What is expected
Some lines in the material below hold the word "after". Copy all of them.

──────── Data to process

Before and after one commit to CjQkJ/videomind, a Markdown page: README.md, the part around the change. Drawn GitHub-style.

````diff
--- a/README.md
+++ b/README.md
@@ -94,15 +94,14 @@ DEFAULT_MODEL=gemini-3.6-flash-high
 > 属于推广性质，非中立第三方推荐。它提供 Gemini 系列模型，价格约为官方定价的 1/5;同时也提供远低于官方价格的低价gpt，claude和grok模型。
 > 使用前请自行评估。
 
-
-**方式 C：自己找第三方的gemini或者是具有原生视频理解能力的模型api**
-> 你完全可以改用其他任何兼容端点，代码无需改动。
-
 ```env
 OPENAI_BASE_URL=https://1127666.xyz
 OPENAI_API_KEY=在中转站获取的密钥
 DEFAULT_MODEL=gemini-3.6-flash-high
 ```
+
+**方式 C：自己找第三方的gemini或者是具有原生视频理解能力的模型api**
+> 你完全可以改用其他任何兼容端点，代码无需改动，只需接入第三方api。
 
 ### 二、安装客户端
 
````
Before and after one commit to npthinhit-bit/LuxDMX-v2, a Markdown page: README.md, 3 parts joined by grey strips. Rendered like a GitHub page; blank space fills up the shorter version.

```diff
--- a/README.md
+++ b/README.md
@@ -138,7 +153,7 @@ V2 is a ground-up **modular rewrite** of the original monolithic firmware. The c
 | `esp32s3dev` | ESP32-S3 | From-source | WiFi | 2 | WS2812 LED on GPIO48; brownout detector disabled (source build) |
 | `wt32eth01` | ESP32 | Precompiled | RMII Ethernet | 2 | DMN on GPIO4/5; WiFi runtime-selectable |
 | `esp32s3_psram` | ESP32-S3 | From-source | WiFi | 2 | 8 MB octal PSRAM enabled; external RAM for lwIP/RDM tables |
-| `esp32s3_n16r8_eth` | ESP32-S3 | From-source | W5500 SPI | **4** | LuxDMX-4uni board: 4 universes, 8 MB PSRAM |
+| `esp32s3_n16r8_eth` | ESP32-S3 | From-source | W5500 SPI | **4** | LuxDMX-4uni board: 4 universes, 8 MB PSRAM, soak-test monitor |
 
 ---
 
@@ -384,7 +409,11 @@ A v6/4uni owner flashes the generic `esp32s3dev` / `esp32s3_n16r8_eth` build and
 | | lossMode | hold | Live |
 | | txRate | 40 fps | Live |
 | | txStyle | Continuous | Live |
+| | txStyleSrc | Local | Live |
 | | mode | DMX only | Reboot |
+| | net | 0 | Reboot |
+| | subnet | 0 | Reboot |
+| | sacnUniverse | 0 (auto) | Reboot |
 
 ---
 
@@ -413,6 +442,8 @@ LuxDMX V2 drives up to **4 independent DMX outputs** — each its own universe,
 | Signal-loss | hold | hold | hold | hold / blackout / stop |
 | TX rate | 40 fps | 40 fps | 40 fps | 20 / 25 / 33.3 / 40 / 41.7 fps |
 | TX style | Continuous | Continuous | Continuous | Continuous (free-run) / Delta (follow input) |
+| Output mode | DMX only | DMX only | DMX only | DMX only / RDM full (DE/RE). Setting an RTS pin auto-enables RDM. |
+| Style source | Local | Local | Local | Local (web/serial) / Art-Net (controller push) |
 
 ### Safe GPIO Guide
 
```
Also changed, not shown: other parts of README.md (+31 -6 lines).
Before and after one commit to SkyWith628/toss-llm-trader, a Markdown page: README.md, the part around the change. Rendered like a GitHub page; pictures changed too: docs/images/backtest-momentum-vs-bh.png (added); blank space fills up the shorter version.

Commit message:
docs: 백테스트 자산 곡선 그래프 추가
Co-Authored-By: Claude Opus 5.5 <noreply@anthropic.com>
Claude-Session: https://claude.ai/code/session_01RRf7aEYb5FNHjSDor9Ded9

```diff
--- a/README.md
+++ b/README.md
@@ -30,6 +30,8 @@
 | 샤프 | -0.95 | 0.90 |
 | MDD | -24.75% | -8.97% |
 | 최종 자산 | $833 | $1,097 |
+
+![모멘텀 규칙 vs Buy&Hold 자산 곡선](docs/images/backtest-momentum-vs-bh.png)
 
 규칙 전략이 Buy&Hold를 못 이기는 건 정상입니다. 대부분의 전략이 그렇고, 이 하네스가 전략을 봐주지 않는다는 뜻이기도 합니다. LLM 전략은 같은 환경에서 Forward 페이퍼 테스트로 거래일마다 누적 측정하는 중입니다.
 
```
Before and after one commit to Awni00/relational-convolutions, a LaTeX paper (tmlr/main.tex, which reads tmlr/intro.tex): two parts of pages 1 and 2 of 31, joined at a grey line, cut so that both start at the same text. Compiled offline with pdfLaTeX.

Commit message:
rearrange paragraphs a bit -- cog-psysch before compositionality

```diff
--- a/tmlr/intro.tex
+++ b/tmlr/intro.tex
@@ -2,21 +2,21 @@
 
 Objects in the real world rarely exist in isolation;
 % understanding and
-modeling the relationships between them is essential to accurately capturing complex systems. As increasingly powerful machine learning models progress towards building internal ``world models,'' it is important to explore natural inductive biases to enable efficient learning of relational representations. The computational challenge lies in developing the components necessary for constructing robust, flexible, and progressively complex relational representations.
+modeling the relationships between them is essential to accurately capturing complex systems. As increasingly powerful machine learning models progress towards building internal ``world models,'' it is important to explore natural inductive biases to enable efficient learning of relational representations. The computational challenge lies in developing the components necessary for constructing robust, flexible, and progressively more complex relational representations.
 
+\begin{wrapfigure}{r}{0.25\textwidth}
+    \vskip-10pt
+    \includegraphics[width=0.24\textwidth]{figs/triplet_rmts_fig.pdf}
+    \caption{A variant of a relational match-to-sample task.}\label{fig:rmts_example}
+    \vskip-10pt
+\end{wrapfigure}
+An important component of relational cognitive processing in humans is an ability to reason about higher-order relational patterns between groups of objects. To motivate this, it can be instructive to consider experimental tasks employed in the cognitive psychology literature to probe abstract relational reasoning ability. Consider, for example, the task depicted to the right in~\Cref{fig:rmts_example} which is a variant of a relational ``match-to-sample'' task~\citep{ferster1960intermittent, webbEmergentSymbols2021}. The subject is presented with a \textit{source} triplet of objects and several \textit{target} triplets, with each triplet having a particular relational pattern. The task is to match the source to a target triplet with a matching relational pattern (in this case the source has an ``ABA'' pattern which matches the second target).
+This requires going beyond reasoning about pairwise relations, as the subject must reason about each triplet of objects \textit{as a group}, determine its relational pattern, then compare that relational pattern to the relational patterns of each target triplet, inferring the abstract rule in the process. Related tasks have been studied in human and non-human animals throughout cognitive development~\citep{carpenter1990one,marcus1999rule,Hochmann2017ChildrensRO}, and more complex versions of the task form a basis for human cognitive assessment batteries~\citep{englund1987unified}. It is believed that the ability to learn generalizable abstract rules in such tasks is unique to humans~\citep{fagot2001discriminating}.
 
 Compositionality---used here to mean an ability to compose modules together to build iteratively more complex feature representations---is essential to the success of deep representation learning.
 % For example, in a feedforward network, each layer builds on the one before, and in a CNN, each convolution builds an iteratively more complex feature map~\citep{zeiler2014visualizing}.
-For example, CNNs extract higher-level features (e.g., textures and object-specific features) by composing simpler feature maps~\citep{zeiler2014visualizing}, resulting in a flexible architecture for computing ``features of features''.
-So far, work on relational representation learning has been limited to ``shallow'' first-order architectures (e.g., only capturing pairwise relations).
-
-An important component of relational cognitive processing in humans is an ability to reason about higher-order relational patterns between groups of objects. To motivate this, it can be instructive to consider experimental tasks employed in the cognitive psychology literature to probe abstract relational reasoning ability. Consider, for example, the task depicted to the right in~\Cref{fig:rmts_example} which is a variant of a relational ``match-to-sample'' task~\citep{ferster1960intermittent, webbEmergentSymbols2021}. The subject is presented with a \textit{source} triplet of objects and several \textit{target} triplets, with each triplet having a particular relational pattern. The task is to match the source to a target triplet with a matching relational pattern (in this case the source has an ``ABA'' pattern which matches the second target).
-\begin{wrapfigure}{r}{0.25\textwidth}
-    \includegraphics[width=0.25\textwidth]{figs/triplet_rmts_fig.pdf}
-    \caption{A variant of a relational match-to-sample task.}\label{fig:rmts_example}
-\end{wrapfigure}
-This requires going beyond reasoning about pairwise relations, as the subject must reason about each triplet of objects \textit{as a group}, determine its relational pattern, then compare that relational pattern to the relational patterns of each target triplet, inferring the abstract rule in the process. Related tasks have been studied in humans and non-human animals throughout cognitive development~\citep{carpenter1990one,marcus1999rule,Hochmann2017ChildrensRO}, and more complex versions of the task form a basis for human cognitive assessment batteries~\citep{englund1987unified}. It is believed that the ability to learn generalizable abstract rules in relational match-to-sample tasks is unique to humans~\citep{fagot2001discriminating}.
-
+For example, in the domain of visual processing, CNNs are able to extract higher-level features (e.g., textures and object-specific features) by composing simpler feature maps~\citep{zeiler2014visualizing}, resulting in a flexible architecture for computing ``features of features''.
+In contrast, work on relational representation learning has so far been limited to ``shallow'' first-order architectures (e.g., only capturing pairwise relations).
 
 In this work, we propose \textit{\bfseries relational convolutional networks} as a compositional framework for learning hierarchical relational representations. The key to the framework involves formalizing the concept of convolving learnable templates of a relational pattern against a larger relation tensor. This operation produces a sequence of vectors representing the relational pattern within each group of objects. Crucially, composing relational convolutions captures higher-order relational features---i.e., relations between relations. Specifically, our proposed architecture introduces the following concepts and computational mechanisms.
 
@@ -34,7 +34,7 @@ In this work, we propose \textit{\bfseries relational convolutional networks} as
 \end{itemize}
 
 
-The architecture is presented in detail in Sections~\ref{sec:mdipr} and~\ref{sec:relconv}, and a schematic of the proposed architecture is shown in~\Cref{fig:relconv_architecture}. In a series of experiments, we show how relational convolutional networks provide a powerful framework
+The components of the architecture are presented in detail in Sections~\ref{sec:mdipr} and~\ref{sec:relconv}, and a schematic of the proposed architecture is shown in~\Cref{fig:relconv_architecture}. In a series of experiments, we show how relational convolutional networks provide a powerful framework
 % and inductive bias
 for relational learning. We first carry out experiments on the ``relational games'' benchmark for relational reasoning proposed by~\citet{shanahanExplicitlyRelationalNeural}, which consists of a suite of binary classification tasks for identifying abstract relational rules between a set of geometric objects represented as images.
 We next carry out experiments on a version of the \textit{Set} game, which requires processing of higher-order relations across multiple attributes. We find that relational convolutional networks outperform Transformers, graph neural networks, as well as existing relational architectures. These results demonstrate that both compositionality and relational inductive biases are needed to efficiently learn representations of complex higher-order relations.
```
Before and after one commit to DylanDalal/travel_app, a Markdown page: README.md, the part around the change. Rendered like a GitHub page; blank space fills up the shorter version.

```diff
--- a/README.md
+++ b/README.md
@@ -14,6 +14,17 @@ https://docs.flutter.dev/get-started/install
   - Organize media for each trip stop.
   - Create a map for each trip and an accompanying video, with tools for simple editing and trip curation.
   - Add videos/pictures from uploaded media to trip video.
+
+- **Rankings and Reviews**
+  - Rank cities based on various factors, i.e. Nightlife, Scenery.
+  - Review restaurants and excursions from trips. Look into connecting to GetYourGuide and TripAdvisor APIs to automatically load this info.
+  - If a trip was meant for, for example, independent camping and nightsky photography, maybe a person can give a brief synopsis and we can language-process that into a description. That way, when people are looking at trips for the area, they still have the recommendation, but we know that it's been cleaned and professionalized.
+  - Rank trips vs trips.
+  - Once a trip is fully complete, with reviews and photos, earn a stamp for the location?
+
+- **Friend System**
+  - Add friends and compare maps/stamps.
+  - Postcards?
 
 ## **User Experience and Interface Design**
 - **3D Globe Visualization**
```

────────────────

Problem solution
Before and after one commit to CjQkJ/videomind, a Markdown page: README.md, the part around the change. Drawn GitHub-style.
Before and after one commit to npthinhit-bit/LuxDMX-v2, a Markdown page: README.md, 3 parts joined by grey strips. Rendered like a GitHub page; blank space fills up the shorter version.
Before and after one commit to SkyWith628/toss-llm-trader, a Markdown page: README.md, the part around the change. Rendered like a GitHub page; pictures changed too: docs/images/backtest-momentum-vs-bh.png (added); blank space fills up the shorter version.
Before and after one commit to Awni00/relational-convolutions, a LaTeX paper (tmlr/main.tex, which reads tmlr/intro.tex): two parts of pages 1 and 2 of 31, joined at a grey line, cut so that both start at the same text. Compiled offline with pdfLaTeX.
Before and after one commit to DylanDalal/travel_app, a Markdown page: README.md, the part around the change. Rendered like a GitHub page; blank space fills up the shorter version.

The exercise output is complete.